Karen, Winnipeg

Karen Nobiss’ laundry gig at NorWest Co-op Community Food Centre started simply enough. 
“I noticed that staff didn’t have time to deal with washing all the tablecloths and aprons and other stuff every day, so I volunteered to do it,” the 66-year-old Winnipegger explains.
 
Soon she was going to the centre—which is conveniently connected to her seniors’ residence—every morning. That was three and a half years ago. “I turn on the laundry and put the coffee on, so when staff get there it’s ready. Then I help around the centre doing whatever needs doing. I call it ‘getting my exercise.’”

Karen has to be a bit cautious because of her osteoarthritis, but she’s also glad to pull weeds in the garden or get a call to help out in the large commercial kitchen if they’re short on volunteers for Thursday night suppers. The working space, with its 17-foot island, looks out into the bright, open dining area with a view toward the centre’s lush communal garden and community bake oven. “Sometimes it can get a little loud in there during meals, but the centre feels like home to me,” she explains. 

“I would go stir crazy if I had to be stuck in my little suite 24-7,” she says. “I wish I’d known how much I like volunteering 30 years ago! It brings something out in a person. A side of you that you don’t think you have.”
 
Like many other seniors, Karen especially likes talking to the youth who participate in NorWest programs. “We have a snack and coffee, share stories, laugh and joke. The younger people ask me about my life and I tell them how the city has changed. They’re kind of in awe when I say there used to be trolleys instead of buses on the roads and lots of theatres on Main Street.”

Knowing how much she’s benefited from spending time at the Community Food Centre, Karen is eager for other seniors to participate in its programs. Staff are currently working on a new initiative that will include group outings to places like a farm outside the city. But true to form, Karen also has some (deceptively simple!) ideas of her own. 

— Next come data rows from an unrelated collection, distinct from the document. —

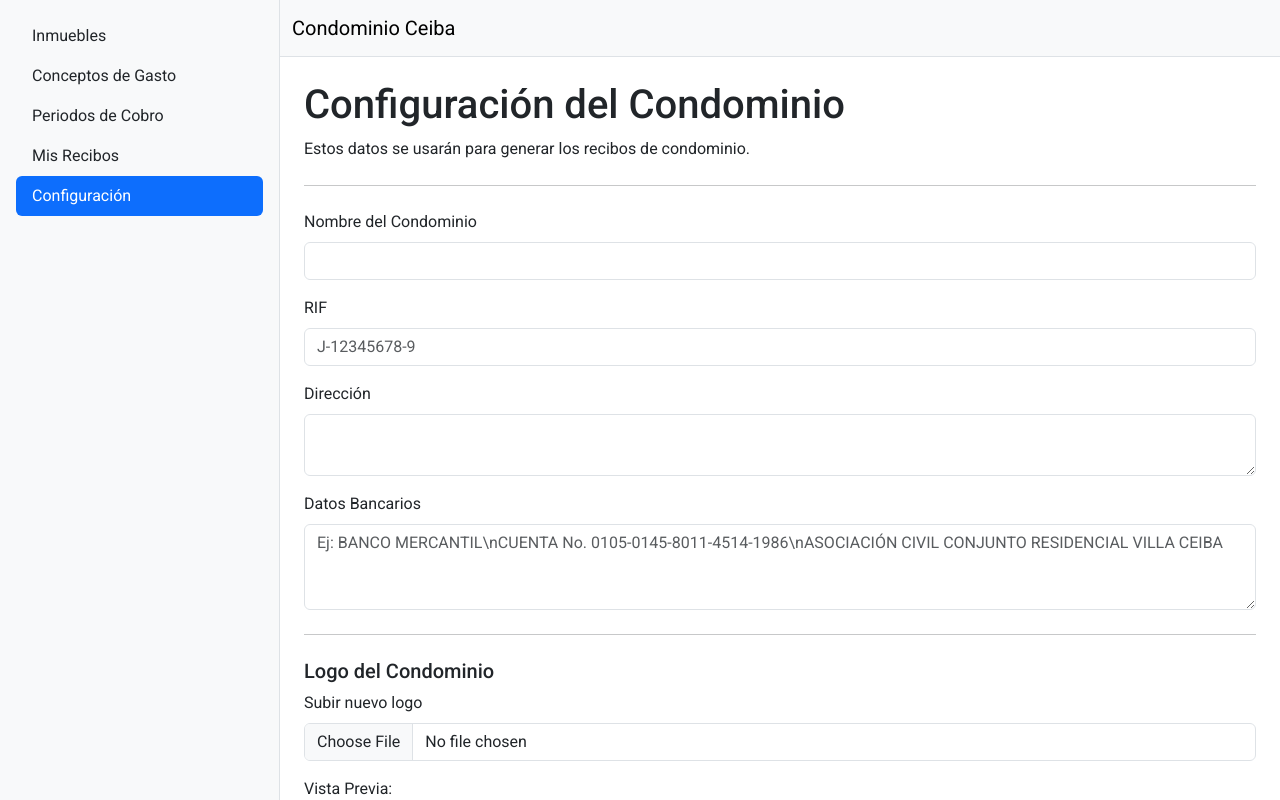
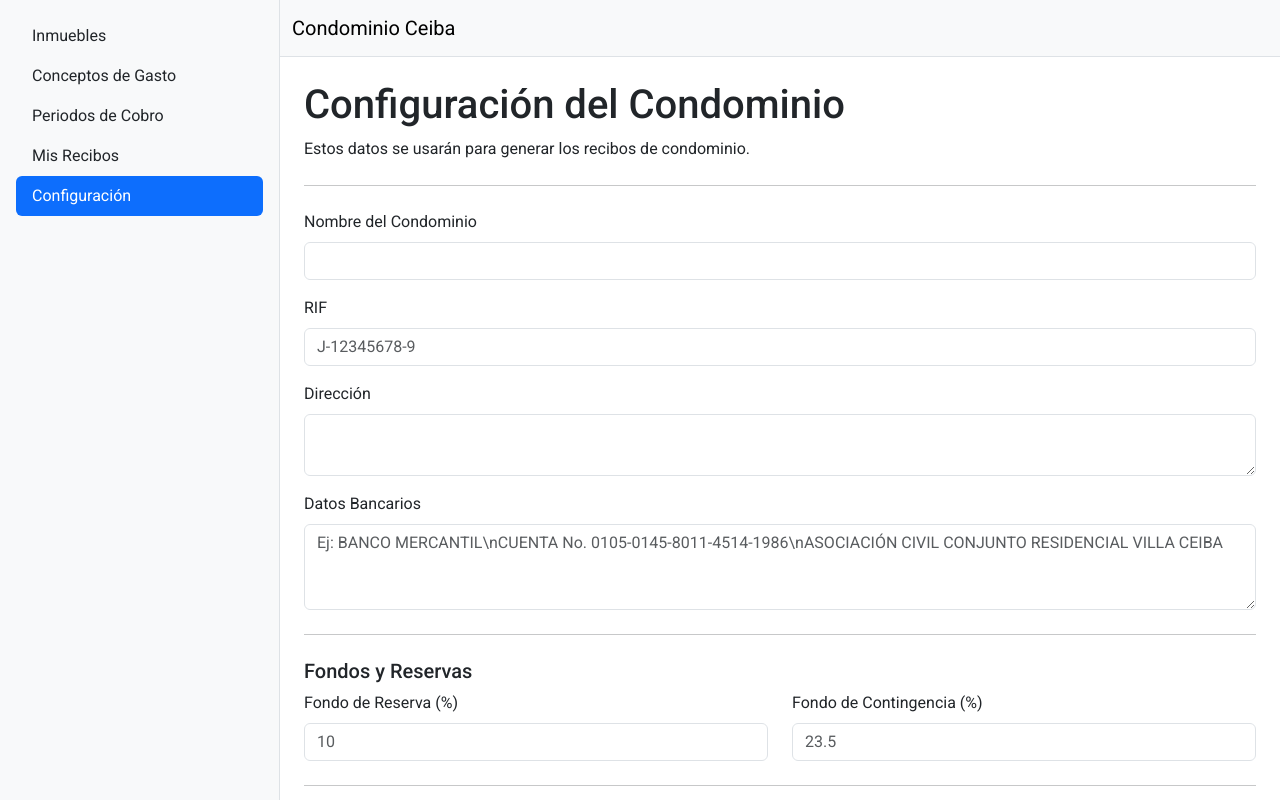
Before and after one commit to Rafa4821/condominio-ceiba, a Next.js app: page /configuracion in a window 1280 px wide. Built offline with nearby package versions, Linux system fonts and the light colour scheme; no server answers; the database is empty.

Commit message:
fix rec cal

```diff
--- a/package.json
+++ b/package.json
@@ -8,6 +8,7 @@
     "start": "next start",
     "lint": "eslint",
     "db:seed": "ts-node scripts/seed.ts",
+    "test": "vitest run",
     "prepare": "husky"
   },
   "dependencies": {
--- a/src/app/(protected)/configuracion/page.tsx
+++ b/src/app/(protected)/configuracion/page.tsx
@@ -74,7 +74,7 @@ export default function ConfiguracionPage() {
       }
     }
 
-    const { logo, ...formData } = data; // Excluir el campo 'logo' de los datos a guardar
+    const { ...formData } = data; // Excluir el campo 'logo' de los datos a guardar
 
     try {
       const docRef = doc(db, 'condominio', CONFIG_ID);
@@ -125,6 +125,42 @@ export default function ConfiguracionPage() {
 
         <hr className="my-4" />
 
+        <h5>Fondos y Reservas</h5>
+        <div className="row mb-3">
+          <div className="col-md-6">
+            <label htmlFor="porcentajeFondoReserva" className="form-label">Fondo de Reserva (%)</label>
+            <input
+              type="number"
+              step="0.1"
+              {...register('porcentajeFondoReserva', {
+                required: 'El porcentaje es obligatorio',
+                valueAsNumber: true,
+                min: { value: 0, message: 'El valor no puede ser negativo' }
+              })}
+              className="form-control"
+              placeholder="10"
+            />
+            {errors.porcentajeFondoReserva && <p className="text-danger">{errors.porcentajeFondoReserva.message}</p>}
+          </div>
+          <div className="col-md-6">
+            <label htmlFor="porcentajeFondoContingencia" className="form-label">Fondo de Contingencia (%)</label>
+            <input
+              type="number"
+              step="0.1"
+              {...register('porcentajeFondoContingencia', {
+                required: 'El porcentaje es obligatorio',
+                valueAsNumber: true,
+                min: { value: 0, message: 'El valor no puede ser negativo' }
+              })}
+              className="form-control"
+              placeholder="23.5"
+            />
+            {errors.porcentajeFondoContingencia && <p className="text-danger">{errors.porcentajeFondoContingencia.message}</p>}
+          </div>
+        </div>
+
+        <hr className="my-4" />
+
         <h5>Logo del Condominio</h5>
         <div className="mb-3">
           <label htmlFor="logo" className="form-label">Subir nuevo logo</label>
--- a/src/app/(protected)/periodos-cobro/[id]/page.tsx
+++ b/src/app/(protected)/periodos-cobro/[id]/page.tsx
@@ -9,11 +9,12 @@ import { useForm, SubmitHandler } from 'react-hook-form';
 import { db } from '@/lib/firebase';
 import { PeriodoCobro, Gasto, Inmueble, Recibo, Condominio, ConceptoGasto } from '@/types';
 import { ReciboPDF } from '@/components/pdf/ReciboPDF';
+import { generarRecibos } from '@/lib/calculo';
 
 
 interface GastoForm {
   conceptoId: string;
-  monto: number;
+  monto: number | null;
 }
 
 const MESES = ['Enero', 'Febrero', 'Marzo', 'Abril', 'Mayo', 'Junio', 'Julio', 'Agosto', 'Septiembre', 'Octubre', 'Noviembre', 'Diciembre'];
@@ -26,26 +27,35 @@ export default function PeriodoDetallePage() {
   const [periodo, setPeriodo] = useState<PeriodoCobro | null>(null);
   const [recibos, setRecibos] = useState<Recibo[]>([]);
   const [conceptos, setConceptos] = useState<ConceptoGasto[]>([]);
+  const [condominio, setCondominio] = useState<Condominio | null>(null);
   const [loading, setLoading] = useState(true);
   const [showPdfModal, setShowPdfModal] = useState(false);
   const [pdfData, setPdfData] = useState<{ recibo: Recibo; condominio: Condominio; periodo: PeriodoCobro; } | null>(null);
   const [sendingEmailId, setSendingEmailId] = useState<string | null>(null);
   const [isSendingBulk, setIsSendingBulk] = useState(false);
 
-  const { register, handleSubmit, reset, formState: { isSubmitting } } = useForm<GastoForm>();
+  const { register, handleSubmit, reset, watch, setValue, formState: { isSubmitting } } = useForm<GastoForm>();
 
-  // Cargar conceptos de gasto y el período actual
+  // Cargar datos iniciales (conceptos, condominio, período)
   useEffect(() => {
     if (!id) return;
 
-    const fetchConceptos = async () => {
+    const fetchInitialData = async () => {
+      // Cargar conceptos de gasto
       const conceptosCollection = collection(db, 'conceptosGasto');
-      const snapshot = await getDocs(conceptosCollection);
-      const conceptosList = snapshot.docs.map(doc => ({ id: doc.id, ...doc.data() } as ConceptoGasto));
+      const conceptosSnapshot = await getDocs(conceptosCollection);
+      const conceptosList = conceptosSnapshot.docs.map(doc => ({ id: doc.id, ...doc.data() } as ConceptoGasto));
       setConceptos(conceptosList);
+
+      // Cargar datos del condominio
+      const condominioRef = doc(db, 'condominio', 'main');
+      const condominioSnap = await getDoc(condominioRef);
+      if (condominioSnap.exists()) {
+        setCondominio(condominioSnap.data() as Condominio);
+      }
     };
 
-    fetchConceptos();
+    fetchInitialData();
 
     const periodoDoc = doc(db, 'periodosCobro', id);
     const unsubscribe = onSnapshot(periodoDoc, async (doc) => {
@@ -59,9 +69,8 @@ export default function PeriodoDetallePage() {
           const recibosList = recibosSnapshot.docs.map(d => ({ id: d.id, ...d.data() } as Recibo));
           setRecibos(recibosList);
         }
-
       } else {
-        router.push('/periodos-cobro'); // Si no existe, volver
+        router.push('/periodos-cobro');
       }
       setLoading(false);
     });
@@ -69,17 +78,37 @@ export default function PeriodoDetallePage() {
     return () => unsubscribe();
   }, [id, router]);
 
+  // Observar el concepto seleccionado para auto-rellenar el monto si es fijo
+  const conceptoIdSeleccionado = watch('conceptoId');
+  const conceptoSeleccionado = conceptos.find(c => c.id === conceptoIdSeleccionado);
+
+  useEffect(() => {
+    if (conceptoSeleccionado) {
+      if (conceptoSeleccionado.tipo === 'fijo' && conceptoSeleccionado.montoFijo) {
+        setValue('monto', conceptoSeleccionado.montoFijo);
+      } else {
+        // Limpiar el monto si se cambia a un concepto variable
+        setValue('monto', null);
+      }
+    }
+  }, [conceptoSeleccionado, setValue]);
+
   const handleAddGasto: SubmitHandler<GastoForm> = async (data) => {
     if (!periodo) return;
 
     const conceptoSeleccionado = conceptos.find(c => c.id === data.conceptoId);
     if (!conceptoSeleccionado) return;
 
+    // Si el concepto es fijo, el monto es el predefinido; si no, es el del formulario.
+    const montoGasto = conceptoSeleccionado.tipo === 'fijo'
+      ? conceptoSeleccionado.montoFijo || 0
+      : Number(data.monto);
+
     const nuevoGasto: Gasto = {
       id: `${Date.now()}`,
       descripcion: conceptoSeleccionado.descripcion,
       categoria: conceptoSeleccionado.categoria,
-      monto: Number(data.monto),
+      monto: montoGasto,
     };
 
     const periodoRef = doc(db, 'periodosCobro', id);
@@ -108,65 +137,35 @@ export default function PeriodoDetallePage() {
   };
 
   const handleFinalizar = async () => {
-    if (!periodo || !window.confirm('¿Está seguro de que desea finalizar el registro de gastos y generar los recibos? Esta acción no se puede deshacer.')) return;
+    if (!periodo || !condominio || !window.confirm('¿Está seguro de que desea finalizar el registro de gastos y generar los recibos? Esta acción no se puede deshacer.')) return;
 
     try {
       const inmueblesCollection = collection(db, 'inmuebles');
       const inmueblesSnapshot = await getDocs(inmueblesCollection);
       const inmuebles = inmueblesSnapshot.docs.map(doc => ({ id: doc.id, ...doc.data() } as Inmueble));
 
-      // Calcular fondos automáticamente
-      const fondoReservaCalculado = (periodo.totalGastosComunes || 0) * 0.10;
-      const fondoContingenciaCalculado = (periodo.totalGastosComunes || 0) * 0.235;
+      // Usar la función centralizada para generar los recibos
+      const nuevosRecibos = generarRecibos(periodo.id, periodo.gastos, inmuebles, condominio);
 
       const batch = writeBatch(db);
       const recibosCollection = collection(db, 'recibos');
 
-      for (const inmueble of inmuebles) {
-        const alicuota = inmueble.alicuota / 100;
+      // Guardar los nuevos recibos en Firestore
+      nuevosRecibos.forEach(recibo => {
+        const reciboRef = doc(recibosCollection);
+        // Asignar el ID generado por Firestore al recibo antes de guardarlo
+        batch.set(reciboRef, { ...recibo, id: reciboRef.id, fechaEmision: serverTimestamp() });
+      });
 
-        const cuotaParteGastosComunes = (periodo.totalGastosComunes || 0) * alicuota;
-        const cuotaParteFondoReserva = fondoReservaCalculado * alicuota;
-        const cuotaParteFondoContingencia = fondoContingenciaCalculado * alicuota;
+      // Actualizar el estado del período
+      const periodoRef = doc(db, 'periodosCobro', id);
+      const totalFondoReserva = (periodo.totalGastosComunes || 0) * (condominio.porcentajeFondoReserva / 100);
+      const totalFondoContingencia = (periodo.totalGastosComunes || 0) * (condominio.porcentajeFondoContingencia / 100);
 
-        const detalleGastosComunes = periodo.gastos
-          .map(gasto => ({
-            descripcion: gasto.descripcion,
-            montoTotalGasto: gasto.monto,
-            cuotaParte: gasto.monto * alicuota,
-          }));
-
-        const subtotalMes = cuotaParteGastosComunes + cuotaParteFondoReserva + cuotaParteFondoContingencia;
-        const totalAPagar = subtotalMes + inmueble.saldoAnterior;
-
-        const nuevoRecibo: Omit<Recibo, 'id' | 'fechaEmision'> & { fechaEmision: FieldValue } = {
-          periodoId: periodo.id,
-          inmuebleId: inmueble.id,
-          inmuebleInfo: {
-            identificador: inmueble.identificador,
-            propietario: inmueble.propietario.nombre,
-            alicuota: inmueble.alicuota,
-          },
-          detalleGastosComunes,
-          cuotaParteGastosComunes,
-          cuotaParteFondoReserva,
-          cuotaParteFondoContingencia,
-          subtotalMes,
-          saldoAnterior: inmueble.saldoAnterior,
-          totalAPagar,
-          estado: 'pendiente',
-          fechaEmision: serverTimestamp(),
-        };
-
-        const reciboRef = doc(recibosCollection);
-        batch.set(reciboRef, nuevoRecibo);
-      }
-
-      const periodoRef = doc(db, 'periodosCobro', id);
       batch.update(periodoRef, {
         estado: 'publicado',
-        fondoReserva: fondoReservaCalculado,
-        fondoContingencia: fondoContingenciaCalculado
+        fondoReserva: totalFondoReserva,
+        fondoContingencia: totalFondoContingencia
       });
 
       await batch.commit();
@@ -298,7 +297,17 @@ export default function PeriodoDetallePage() {
                 </div>
                 <div className="col-md-4">
                   <label htmlFor="monto" className="form-label">Monto (USD)</label>
-                  <input type="number" {...register('monto', { required: true, min: 0.01 })} step="0.01" className="form-control" />
+                  <input
+                    type="number"
+                    {...register('monto', {
+                      required: conceptoSeleccionado?.tipo !== 'fijo',
+                      min: 0.01,
+                      valueAsNumber: true
+                    })}
+                    step="0.01"
+                    className="form-control"
+                    disabled={conceptoSeleccionado?.tipo === 'fijo'}
+                  />
                 </div>
                 <div className="col-md-2">
                   <button type="submit" className="btn btn-primary w-100" disabled={isSubmitting}>Agregar</button>
@@ -313,8 +322,12 @@ export default function PeriodoDetallePage() {
               <span>Gastos Registrados ({periodo.gastos.length})</span>
               <div className="text-end">
                 <strong>Total Gastos Comunes: ${(periodo.totalGastosComunes || 0).toFixed(2)}</strong><br />
-                <small>Fondo de Reserva (10%): ${((periodo.totalGastosComunes || 0) * 0.10).toFixed(2)}</small><br />
-                <small>Fondo de Contingencia (23.5%): ${((periodo.totalGastosComunes || 0) * 0.235).toFixed(2)}</small>
+                {condominio && (
+                  <>
+                    <small>Fondo de Reserva ({condominio.porcentajeFondoReserva}%): ${((periodo.totalGastosComunes || 0) * (condominio.porcentajeFondoReserva / 100)).toFixed(2)}</small><br />
+                    <small>Fondo de Contingencia ({condominio.porcentajeFondoContingencia}%): ${((periodo.totalGastosComunes || 0) * (condominio.porcentajeFondoContingencia / 100)).toFixed(2)}</small>
+                  </>
+                )}
               </div>
             </div>
             <div className="card-body p-0">
--- a/src/components/pdf/ReciboPDF.tsx
+++ b/src/components/pdf/ReciboPDF.tsx
@@ -84,8 +84,8 @@ interface ReciboPDFProps {
 const MESES = ['Enero', 'Febrero', 'Marzo', 'Abril', 'Mayo', 'Junio', 'Julio', 'Agosto', 'Septiembre', 'Octubre', 'Noviembre', 'Diciembre'];
 
 export const ReciboPDF: React.FC<ReciboPDFProps> = ({ recibo, condominio, periodo }) => {
-  const totalFondoReserva = (periodo.totalGastosComunes || 0) * 0.10;
-  const totalFondoContingencia = (periodo.totalGastosComunes || 0) * 0.235;
+  const totalFondoReserva = (periodo.totalGastosComunes || 0) * (condominio.porcentajeFondoReserva / 100);
+  const totalFondoContingencia = (periodo.totalGastosComunes || 0) * (condominio.porcentajeFondoContingencia / 100);
   const totalGeneralCondominio = (periodo.totalGastosComunes || 0) + totalFondoReserva + totalFondoContingencia;
 
   return (
@@ -144,11 +144,11 @@ export const ReciboPDF: React.FC<ReciboPDFProps> = ({ recibo, condominio, period
                 </View>
               ))}
               <View style={styles.gastosRow}>
-                <Text style={styles.gastosDescription}>Fondo de Reserva (10%)</Text>
+                <Text style={styles.gastosDescription}>{`Fondo de Reserva (${condominio.porcentajeFondoReserva}%)`}</Text>
                 <Text style={styles.gastosAmount}>{formatCurrency(totalFondoReserva)}</Text>
               </View>
               <View style={styles.gastosRow}>
-                <Text style={styles.gastosDescription}>Fondo de Contingencia (23.5%)</Text>
+                <Text style={styles.gastosDescription}>{`Fondo de Contingencia (${condominio.porcentajeFondoContingencia}%)`}</Text>
                 <Text style={styles.gastosAmount}>{formatCurrency(totalFondoContingencia)}</Text>
               </View>
             </View>
@@ -174,11 +174,11 @@ export const ReciboPDF: React.FC<ReciboPDFProps> = ({ recibo, condominio, period
                 </View>
               ))}
               <View style={styles.gastosRow}>
-                <Text style={styles.gastosDescription}>Fondo de Reserva (10%)</Text>
+                <Text style={styles.gastosDescription}>{`Fondo de Reserva (${condominio.porcentajeFondoReserva}%)`}</Text>
                 <Text style={styles.gastosAmount}>{formatCurrency(recibo.cuotaParteFondoReserva)}</Text>
               </View>
               <View style={styles.gastosRow}>
-                <Text style={styles.gastosDescription}>Fondo de Contingencia (23.5%)</Text>
+                <Text style={styles.gastosDescription}>{`Fondo de Contingencia (${condominio.porcentajeFondoContingencia}%)`}</Text>
                 <Text style={styles.gastosAmount}>{formatCurrency(recibo.cuotaParteFondoContingencia)}</Text>
               </View>
             </View>
--- a/src/types/index.ts
+++ b/src/types/index.ts
@@ -11,6 +11,8 @@ export interface Condominio {
   logoUrl?: string; // URL de descarga, se usará menos
   logoPath?: string; // Ruta al archivo en Firebase Storage
   moneda: 'USD'; // Moneda fija para el sistema
+  porcentajeFondoReserva: number; // Ej: 10 para 10%
+  porcentajeFondoContingencia: number; // Ej: 23.5 para 23.5%
 }
 
 // Representa la ficha de cada apartamento o casa
```
Also changed, not shown: src/lib/calculo.ts (+18 -16 lines), 1 other file (tests, documents, lock files or other folders).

“I was remembering recently how I used to do embroidery when I was younger. I’m thinking I’ll buy a kit and bring it with me when I go to the centre. We can have a coffee and a snack. Maybe some of the other seniors at the centre will want to join me.”